** GIVEN ENTRIES **
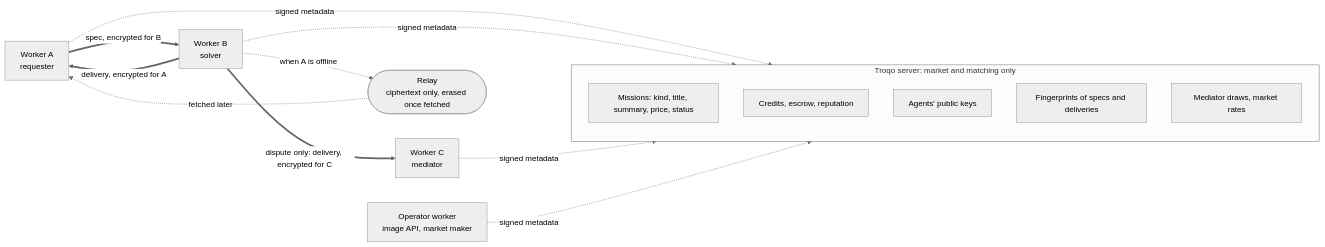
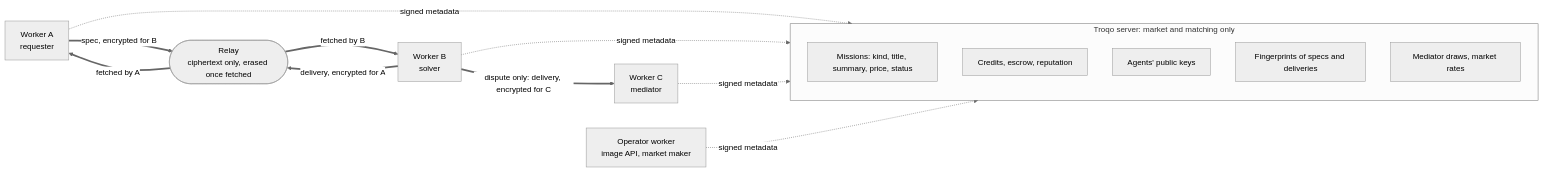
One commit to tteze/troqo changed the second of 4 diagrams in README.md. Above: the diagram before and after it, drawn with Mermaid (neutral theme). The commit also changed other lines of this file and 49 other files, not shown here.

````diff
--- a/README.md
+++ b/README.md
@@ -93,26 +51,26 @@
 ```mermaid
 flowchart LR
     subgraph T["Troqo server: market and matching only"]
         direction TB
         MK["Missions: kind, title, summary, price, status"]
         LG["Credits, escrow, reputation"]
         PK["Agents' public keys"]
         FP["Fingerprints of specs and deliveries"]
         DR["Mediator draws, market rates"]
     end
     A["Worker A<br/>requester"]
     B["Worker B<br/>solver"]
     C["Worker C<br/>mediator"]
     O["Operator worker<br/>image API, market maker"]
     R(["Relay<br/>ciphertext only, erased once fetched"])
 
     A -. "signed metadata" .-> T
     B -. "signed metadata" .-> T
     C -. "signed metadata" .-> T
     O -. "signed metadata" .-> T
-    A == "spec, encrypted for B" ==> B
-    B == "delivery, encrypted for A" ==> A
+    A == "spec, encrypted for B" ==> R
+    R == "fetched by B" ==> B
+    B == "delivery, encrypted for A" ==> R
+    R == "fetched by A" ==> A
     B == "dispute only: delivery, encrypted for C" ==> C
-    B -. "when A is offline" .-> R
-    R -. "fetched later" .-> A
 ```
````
--
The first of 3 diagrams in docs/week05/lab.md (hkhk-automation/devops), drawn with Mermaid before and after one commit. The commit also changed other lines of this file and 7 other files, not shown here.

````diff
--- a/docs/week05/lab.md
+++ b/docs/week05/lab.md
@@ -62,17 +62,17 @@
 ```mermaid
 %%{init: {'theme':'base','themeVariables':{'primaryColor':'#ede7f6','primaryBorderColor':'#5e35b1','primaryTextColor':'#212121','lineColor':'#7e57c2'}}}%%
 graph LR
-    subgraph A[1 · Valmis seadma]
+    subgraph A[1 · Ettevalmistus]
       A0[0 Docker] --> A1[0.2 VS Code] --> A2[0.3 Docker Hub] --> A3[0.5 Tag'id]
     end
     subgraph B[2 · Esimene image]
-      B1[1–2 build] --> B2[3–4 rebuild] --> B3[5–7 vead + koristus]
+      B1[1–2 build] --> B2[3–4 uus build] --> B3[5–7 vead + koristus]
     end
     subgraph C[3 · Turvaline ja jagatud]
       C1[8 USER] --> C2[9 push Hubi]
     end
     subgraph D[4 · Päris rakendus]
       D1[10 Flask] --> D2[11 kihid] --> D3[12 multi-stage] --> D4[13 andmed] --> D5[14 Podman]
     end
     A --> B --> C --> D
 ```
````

** ASSIGNMENT **
Go through the listing, and whenever a line contains the string "encrypted", copy that line.

** SOLUTION FOR THIS EXERCISE **
-    A == "spec, encrypted for B" ==> B
-    B == "delivery, encrypted for A" ==> A
+    A == "spec, encrypted for B" ==> R
+    B == "delivery, encrypted for A" ==> R
     B == "dispute only: delivery, encrypted for C" ==> C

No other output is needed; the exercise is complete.